Your company must have reasonable written policies and procedures to ensure the security and confidentiality of customer information and to protect against unauthorized access to or use of that information, both by third parties and your own employees.14 Multiple federal agencies enforce these requirements, and have published interagency guidelines establishing standards in this area.15 If your business falls within the definition of a “financial institution” but you are not regulated by a specific banking agency, you may nevertheless fall within the ambit of the FTC's Safeguards Rule,16 which the FTC enforces based on similar principles.17 However, your business will also be subject to common law requirements similarly flexible in scope. Class actions such as those brought against ChoicePoint in the early days of data security litigation are good examples. Those cases involved allegations both of failure to implement adequate security measures and of commensurate failure to timely and fully disclose the breaches once they occurred.18 Unfortunately there are no hard-and-fast rules, and the determination is context-specific. For instance, one court19 has decided that encryption of sensitive personal data is not a mandatory requirement in all circumstances, but another20 imposed liability where no steps were taken to protect similar data from foreseeable risk of a security breach. And certain FTC settlements have resulted in express commitments from businesses to store data in a format that cannot be meaningfully interpreted if opened as a flat plain-text file, or in a location that is physically inaccessible to unauthorized persons or that is protected by a firewall.21
Government agencies do not only assess whether companies have established and are complying with appropriate policies, procedures, and processes that allow identification and reporting of suspicious activity. They also require assurance that companies can provide sufficient detail in reports to law enforcement agencies so that those reports are useful in investigating any suspicious transactions that are reported.22 Data retention is a common area of regulation with this end in mind. For instance, public companies (some of which you might work with or provide services to) are subject to Sarbanes-Oxley, which imposes its own data retention standards.23 And, as a private company, you should be ready for audits by federal or state regulatory agencies probing for weaknesses that they think may threaten consumers—audits that will center on an examination of your records and that will require you to explain any gaps.
The flip-side of effective data retention is appropriate data disposal. Keeping information you do not reasonably need to retain increases the likelihood of incurring liability in the event of a data security breach. Further, certain types of business are specifically targeted by legislators and regulators. For example, if your business involves collecting credit or consumer reports, then you are subject to the obligation to take various measures to prevent identity theft. Key among these requirements is having and complying with appropriate procedures relating to data disposal.24
You have a general duty to disclose security breaches to those who may be adversely affected by any such breach. This duty is based primarily on state law,28 but also on certain key cases29 and federal agency guidelines.30 The kind of event that triggers a disclosure obligation therefore varies depending on the rules specifically applicable to your business. This uncertainty reinforces the importance of having robust processes for detecting breaches that could obligate you to inform or warn your customers, the government, or others. And of course the existence of the laws themselves underscore the importance of taking steps to reduce risk of having to make a disclosure in the first place, thereby avoiding the reputational damage that could result.

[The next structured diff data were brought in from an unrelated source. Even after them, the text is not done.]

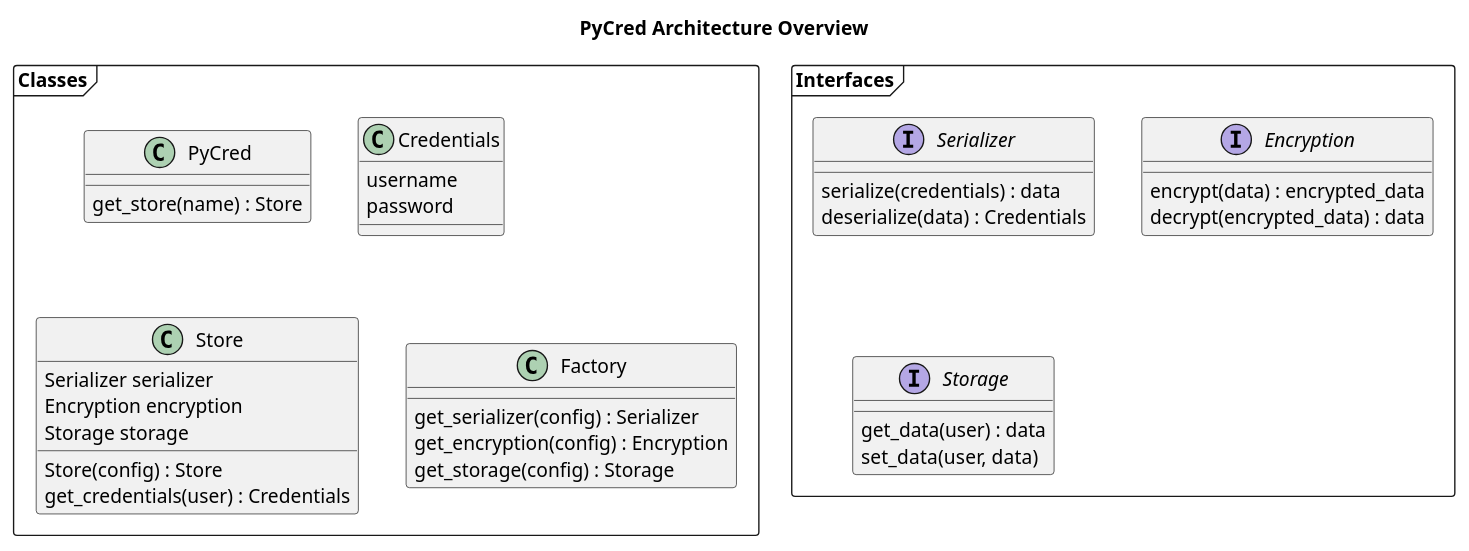
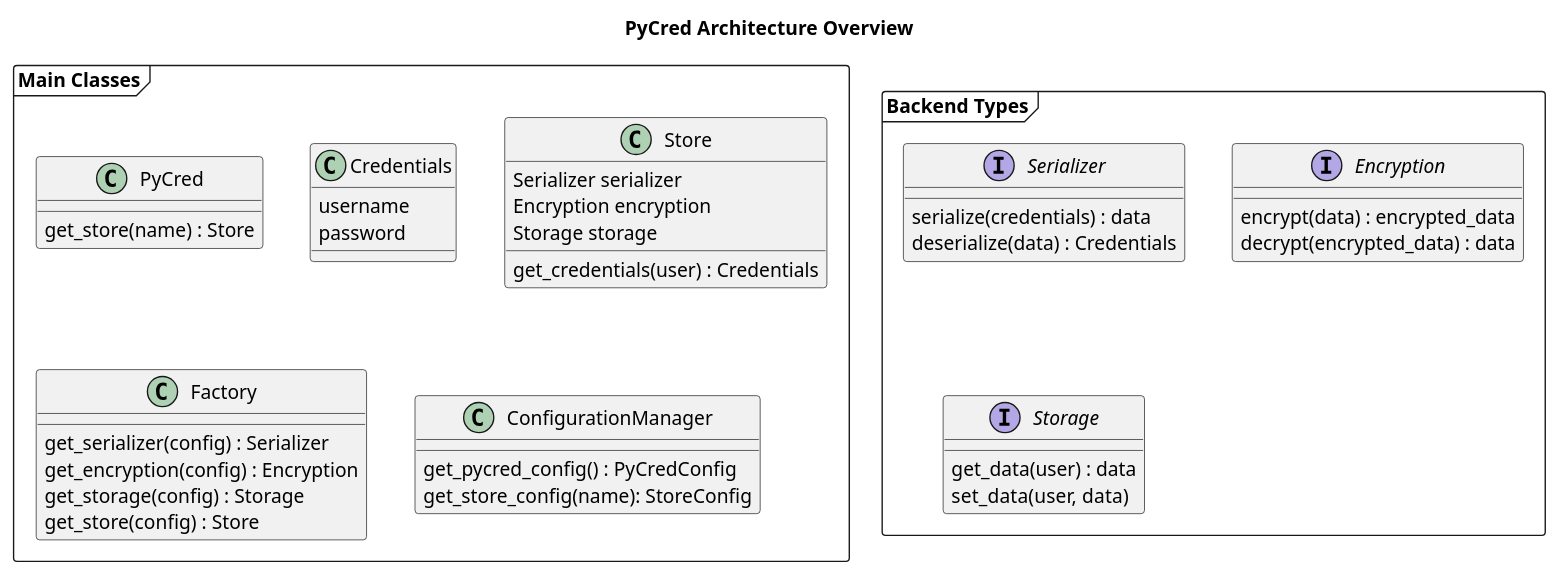
The diagram in doc/user_guide/architecture/overview.pu (devconsoft/pycred), drawn with PlantUML before and after one commit. The commit also changed 34 other files, not shown here.

```diff
--- a/doc/user_guide/architecture/overview.pu
+++ b/doc/user_guide/architecture/overview.pu
@@ -1,51 +1,56 @@
 @startuml
 
 title PyCred Architecture Overview
 
-package Classes <<frame>> {
+package "Main Classes" <<frame>> {
 
     class PyCred {
         get_store(name) : Store
     }
 
     class Credentials {
         username
         password
     }
 
     class Store {
         Serializer serializer
         Encryption encryption
         Storage storage
-        Store(config) : Store
         get_credentials(user) : Credentials
     }
 
     class Factory {
         get_serializer(config) : Serializer
         get_encryption(config) : Encryption
         get_storage(config) : Storage
+        get_store(config) : Store
+    }
+
+    class ConfigurationManager {
+        get_pycred_config() : PyCredConfig
+        get_store_config(name): StoreConfig
     }
 
 }
 
-package "Interfaces" <<frame>> {
+package "Backend Types" <<frame>> {
 
     interface Serializer {
         serialize(credentials) : data
         deserialize(data) : Credentials
     }
 
     interface Encryption {
         encrypt(data) : encrypted_data
         decrypt(encrypted_data) : data
     }
 
     interface Storage {
         get_data(user) : data
         set_data(user, data)
     }
 
 }
 
 @enduml
```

The objective of these standards is generally to shield your company's systems and information against unauthorized access, use, disclosure, or transfer, but also against modification or alteration, processing, or accidental loss or destruction. In designing safeguards, you should remember that the source of threats to your data security can be internal as well as external to your organization.
There are further legal requirements that apply if your business touches the EU. EU law specifically creates an individual right of access to any controller of personal data, broadly and with regard to any data processing function.31 Under a proposed new law, U.S. companies would have to ensure that use and storage of EU citizens' personal data affords the same level of protection that such citizens are afforded within the EU.32
It is important for your business to establish clear processes that effectively address data security issues. The cost of implementing security measures – particularly relative to the size of your business – is a factor in determining the reasonableness of your precautions.33 However, no FinTech business is exempt from the standard and any breach will be evaluated in hindsight. Your focus should be on risk assessment, and on adopting security controls that are responsive to the particular threats your company faces.
Your board of directors should provide strategic oversight regarding information security policy and practices.34You should ensure that the board understands how critical information and information security is to your organization, and you should endorse the development and implementation of a comprehensive information security program. You should advocate your company's investment in information security and clearly document those investments as they occur. As a management team, a key procedural step is regularly reporting to the board on the adequacy and effectiveness of your company's program.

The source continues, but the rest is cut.